- [Study material]:

________________________________________

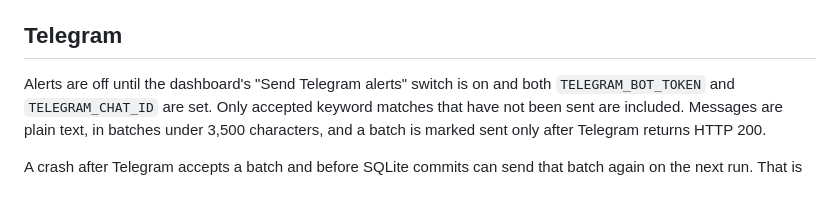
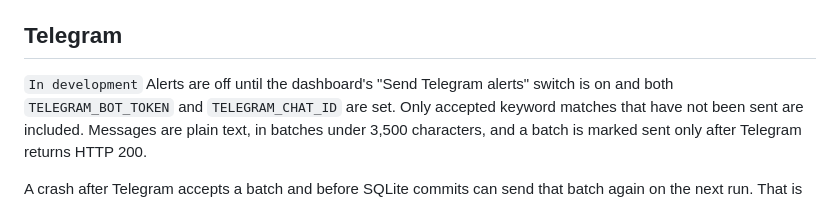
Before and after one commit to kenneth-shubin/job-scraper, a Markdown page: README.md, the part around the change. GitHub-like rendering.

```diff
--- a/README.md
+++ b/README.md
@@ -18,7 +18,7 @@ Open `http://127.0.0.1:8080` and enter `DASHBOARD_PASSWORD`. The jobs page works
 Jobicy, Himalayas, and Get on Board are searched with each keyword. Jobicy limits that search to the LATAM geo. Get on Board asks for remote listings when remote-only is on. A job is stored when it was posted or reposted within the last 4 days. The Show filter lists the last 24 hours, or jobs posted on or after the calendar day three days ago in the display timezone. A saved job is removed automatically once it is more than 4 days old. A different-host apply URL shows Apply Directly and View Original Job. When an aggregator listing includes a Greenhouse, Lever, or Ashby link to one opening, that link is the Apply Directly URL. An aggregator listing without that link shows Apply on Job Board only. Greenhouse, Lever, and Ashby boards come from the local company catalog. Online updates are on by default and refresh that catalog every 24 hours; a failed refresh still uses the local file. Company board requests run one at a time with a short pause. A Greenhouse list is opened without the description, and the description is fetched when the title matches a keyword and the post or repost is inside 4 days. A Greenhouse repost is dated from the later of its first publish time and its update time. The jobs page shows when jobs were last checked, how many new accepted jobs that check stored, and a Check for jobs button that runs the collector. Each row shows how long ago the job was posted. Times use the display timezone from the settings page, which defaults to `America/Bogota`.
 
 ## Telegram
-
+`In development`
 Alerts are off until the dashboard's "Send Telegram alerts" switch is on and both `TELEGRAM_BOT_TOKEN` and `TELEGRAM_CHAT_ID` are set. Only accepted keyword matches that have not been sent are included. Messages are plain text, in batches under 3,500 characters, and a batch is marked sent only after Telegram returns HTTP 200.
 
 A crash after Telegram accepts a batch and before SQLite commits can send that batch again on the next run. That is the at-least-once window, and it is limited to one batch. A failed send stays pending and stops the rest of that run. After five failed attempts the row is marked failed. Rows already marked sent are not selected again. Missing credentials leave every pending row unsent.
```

________________________________________

- [Work item]:
Leave out the pictures and give the rest of the material again, unaltered.

- [Solution to the problem]:
Before and after one commit to kenneth-shubin/job-scraper, a Markdown page: README.md, the part around the change. GitHub-like rendering.

```diff
--- a/README.md
+++ b/README.md
@@ -18,7 +18,7 @@ Open `http://127.0.0.1:8080` and enter `DASHBOARD_PASSWORD`. The jobs page works
 Jobicy, Himalayas, and Get on Board are searched with each keyword. Jobicy limits that search to the LATAM geo. Get on Board asks for remote listings when remote-only is on. A job is stored when it was posted or reposted within the last 4 days. The Show filter lists the last 24 hours, or jobs posted on or after the calendar day three days ago in the display timezone. A saved job is removed automatically once it is more than 4 days old. A different-host apply URL shows Apply Directly and View Original Job. When an aggregator listing includes a Greenhouse, Lever, or Ashby link to one opening, that link is the Apply Directly URL. An aggregator listing without that link shows Apply on Job Board only. Greenhouse, Lever, and Ashby boards come from the local company catalog. Online updates are on by default and refresh that catalog every 24 hours; a failed refresh still uses the local file. Company board requests run one at a time with a short pause. A Greenhouse list is opened without the description, and the description is fetched when the title matches a keyword and the post or repost is inside 4 days. A Greenhouse repost is dated from the later of its first publish time and its update time. The jobs page shows when jobs were last checked, how many new accepted jobs that check stored, and a Check for jobs button that runs the collector. Each row shows how long ago the job was posted. Times use the display timezone from the settings page, which defaults to `America/Bogota`.
 
 ## Telegram
-
+`In development`
 Alerts are off until the dashboard's "Send Telegram alerts" switch is on and both `TELEGRAM_BOT_TOKEN` and `TELEGRAM_CHAT_ID` are set. Only accepted keyword matches that have not been sent are included. Messages are plain text, in batches under 3,500 characters, and a batch is marked sent only after Telegram returns HTTP 200.
 
 A crash after Telegram accepts a batch and before SQLite commits can send that batch again on the next run. That is the at-least-once window, and it is limited to one batch. A failed send stays pending and stops the rest of that run. After five failed attempts the row is marked failed. Rows already marked sent are not selected again. Missing credentials leave every pending row unsent.
```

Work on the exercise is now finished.